The Indian leader went on to question whether the Organization has been effective in tackling COVID-19, asking “where is the United Nations in this joint fight against the pandemic? Where is its effective response?”
Whilst India’s respect for the Organization is “unparalleled”, Mr. Modi noted that Indians have long waited for reform and called for the country to be included in the UN’s decision-making structures.
“How long would a country have to wait, particularly when the transformational changes happening in that country affect a large part of the world?”, he asked.
‘We treat the whole world as one family’
Mr. Modi painted a picture of India as an outward-looking country, with a commitment to multilateralism, and fundamental philosophy that is aligned with that of the UN, declaring, “we treat the whole world as one family”.
As examples of this ethos, he noted the country’s presence in some 50 UN peace-keeping missions, and international initiatives launched by India, such as the International Day of Non-Violence, and the International Day of Yoga.
And, returning to the pandemic, the Indian leader pledged that, as the largest vaccine producing nation in the world, India would use its capacity to help all humanity in fighting the crisis.
Peace, security and prosperity
Next year, India will be a non-permanent member of the Security Council. Mr. Modi committed to speak in support of peace, security and prosperity, adding that the country “will not hesitate to raise our voice against the enemies of humanity, human race and human values”.
India’s journey towards development will help to strengthen the path to global welfare, he continued, listing some of the country’s successes, in terms of transforming the lives of its citizens.
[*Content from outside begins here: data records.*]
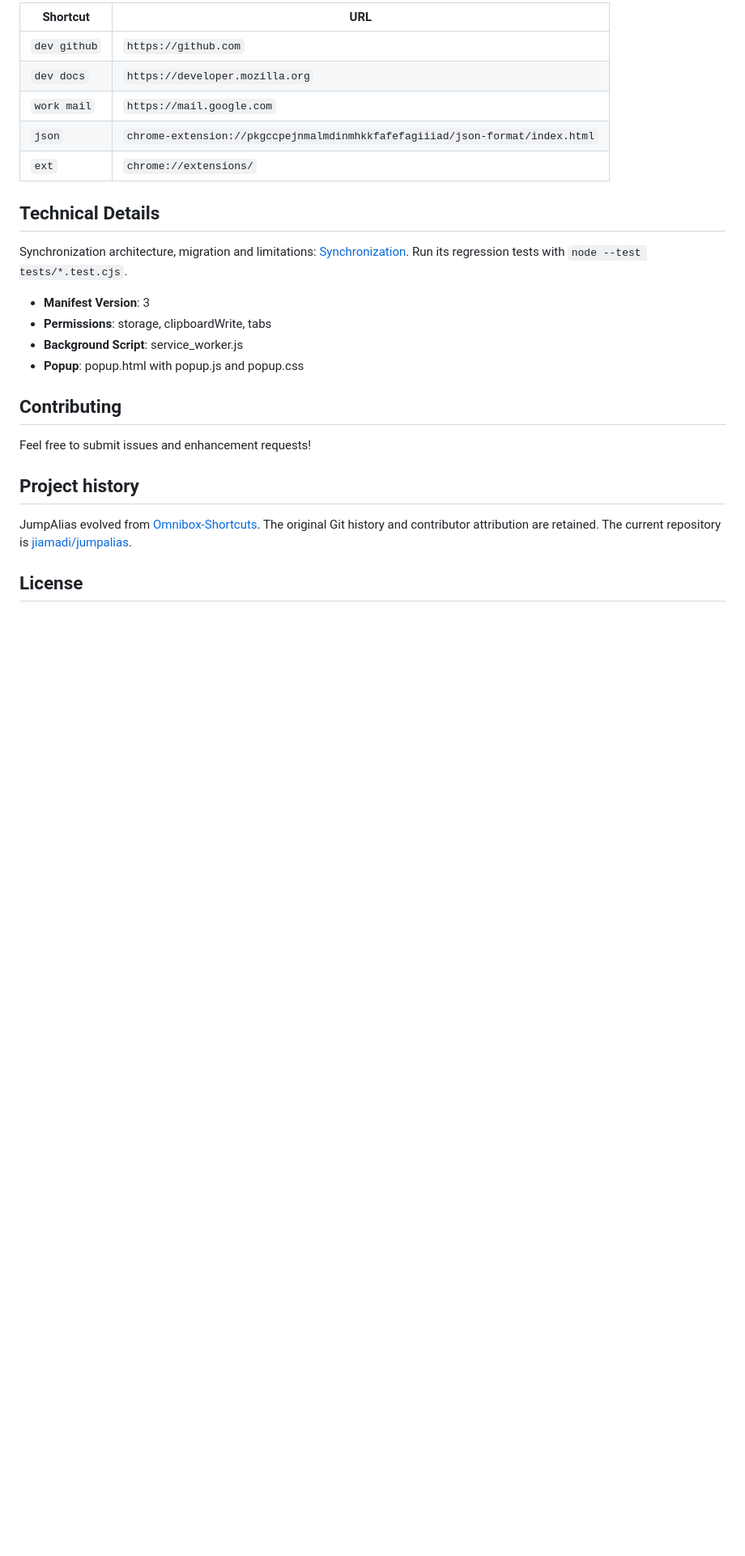
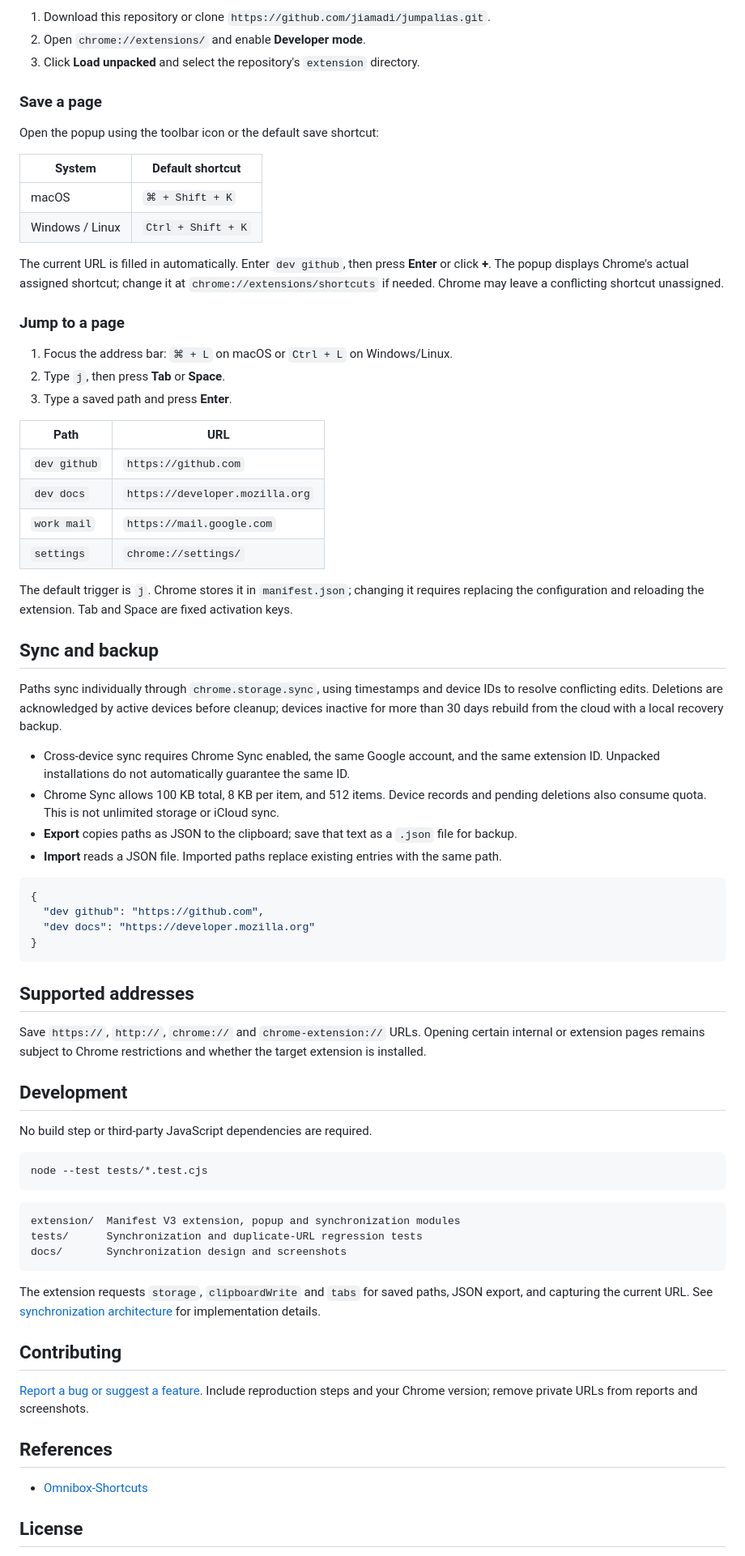
Before and after one commit to jiamadi/jumpalias, a Markdown page: README.md, the part around one of its changes. Shown at 81% size. Rendered like a GitHub page; blank space fills up the shorter version.

````diff
--- a/README.md
+++ b/README.md
@@ -64,31 +37,77 @@ is entirely your choice.
 
-| Shortcut | URL |
-|----------|-----|
+1. Download this repository or clone `https://github.com/jiamadi/jumpalias.git`.
+2. Open `chrome://extensions/` and enable **Developer mode**.
+3. Click **Load unpacked** and select the repository's `extension` directory.
+
+### Save a page
+
+Open the popup using the toolbar icon or the default save shortcut:
+
+| System | Default shortcut |
+| --- | --- |
+| macOS | `⌘ + Shift + K` |
+| Windows / Linux | `Ctrl + Shift + K` |
+
+The current URL is filled in automatically. Enter `dev github`, then press **Enter** or click **+**. The popup displays Chrome's actual assigned shortcut; change it at `chrome://extensions/shortcuts` if needed. Chrome may leave a conflicting shortcut unassigned.
+
+### Jump to a page
+
+1. Focus the address bar: `⌘ + L` on macOS or `Ctrl + L` on Windows/Linux.
+2. Type `j`, then press **Tab** or **Space**.
+3. Type a saved path and press **Enter**.
+
+| Path | URL |
+| --- | --- |
 | `dev github` | `https://github.com` |
 | `dev docs` | `https://developer.mozilla.org` |
 | `work mail` | `https://mail.google.com` |
-| `json` | `chrome-extension://pkgccpejnmalmdinmhkkfafefagiiiad/json-format/index.html` |
-| `ext` | `chrome://extensions/` |
+| `settings` | `chrome://settings/` |
 
-## Technical Details
+The default trigger is `j`. Chrome stores it in `manifest.json`; changing it requires replacing the configuration and reloading the extension. Tab and Space are fixed activation keys.
 
-Synchronization architecture, migration and limitations: [Synchronization](docs/synchronization.md).
-Run its regression tests with `node --test tests/*.test.cjs`.
+## Sync and backup
 
-- **Manifest Version**: 3
-- **Permissions**: storage, clipboardWrite, tabs
-- **Background Script**: service_worker.js
-- **Popup**: popup.html with popup.js and popup.css
+Paths sync individually through `chrome.storage.sync`, using timestamps and device IDs to resolve conflicting edits. Deletions are acknowledged by active devices before cleanup; devices inactive for more than 30 days rebuild from the cloud with a local recovery backup.
+
+- Cross-device sync requires Chrome Sync enabled, the same Google account, and the same extension ID. Unpacked installations do not automatically guarantee the same ID.
+- Chrome Sync allows 100 KB total, 8 KB per item, and 512 items. Device records and pending deletions also consume quota. This is not unlimited storage or iCloud sync.
+- **Export** copies paths as JSON to the clipboard; save that text as a `.json` file for backup.
+- **Import** reads a JSON file. Imported paths replace existing entries with the same path.
+
+```json
+{
+  "dev github": "https://github.com",
+  "dev docs": "https://developer.mozilla.org"
+}
+```
+
+## Supported addresses
+
+Save `https://`, `http://`, `chrome://` and `chrome-extension://` URLs. Opening certain internal or extension pages remains subject to Chrome restrictions and whether the target extension is installed.
+
+## Development
+
+No build step or third-party JavaScript dependencies are required.
+
+```sh
+node --test tests/*.test.cjs
+```
+
+```text
+extension/  Manifest V3 extension, popup and synchronization modules
+tests/      Synchronization and duplicate-URL regression tests
+docs/       Synchronization design and screenshots
+```
+
+The extension requests `storage`, `clipboardWrite` and `tabs` for saved paths, JSON export, and capturing the current URL. See [synchronization architecture](docs/synchronization.md) for implementation details.
 
 ## Contributing
 
-Feel free to submit issues and enhancement requests!
+[Report a bug or suggest a feature](https://github.com/jiamadi/jumpalias/issues). Include reproduction steps and your Chrome version; remove private URLs from reports and screenshots.
 
-## Project history
+## References
 
-JumpAlias evolved from [Omnibox-Shortcuts](https://github.com/zohaib2002/Omnibox-Shortcuts).
-The original Git history and contributor attribution are retained.
-The current repository is [jiamadi/jumpalias](https://github.com/jiamadi/jumpalias).
+- [Omnibox-Shortcuts](https://github.com/zohaib2002/Omnibox-Shortcuts)
 
 ## License
 
````
Also changed, not shown: other parts of README.md (+21 -50 lines), README.zh-CN.md (added, +114 -0 lines), docs/images/saved-paths.png (added), docs/images/settings-guide.png (added), docs/images/store-screenshot-1280x800.png (added).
These, he said, include bringing some 400 million people into the formal financial sector, and leading the world in digital transactions over the last four to five years.
Over the same period, added Mr. Modi, India has freed around 600 million people freed from open defecation. Other advances in the health sector include providing access to free health care facilities for some 500 million people over the last two to three years, a campaign to rid India of tuberculosis by 2025, and a programme to bring piped drinking water to 250 million households.
A self-reliant India
India’s premier announced that, in the post-pandemic era, the country will advance its vision of a self-reliant future, and that all of its programmes and initiatives are designed to benefit all of its citizens, without discrimination.
For example, women entrepreneurs and leaders are being promoted, he said, and are the main beneficiaries of the world’s largest micro-financing scheme; and the rights of transgender people are being secured through legal reforms.
India, concluded Mr. Modi, wants to learn from the world, and share its experience with the world, and he expressed his confidence that, in its seventy-fifth year, the UN will maintain its relevance, because “stability in the United Nations and empowerment of the United Nations are essential for the welfare of the world”.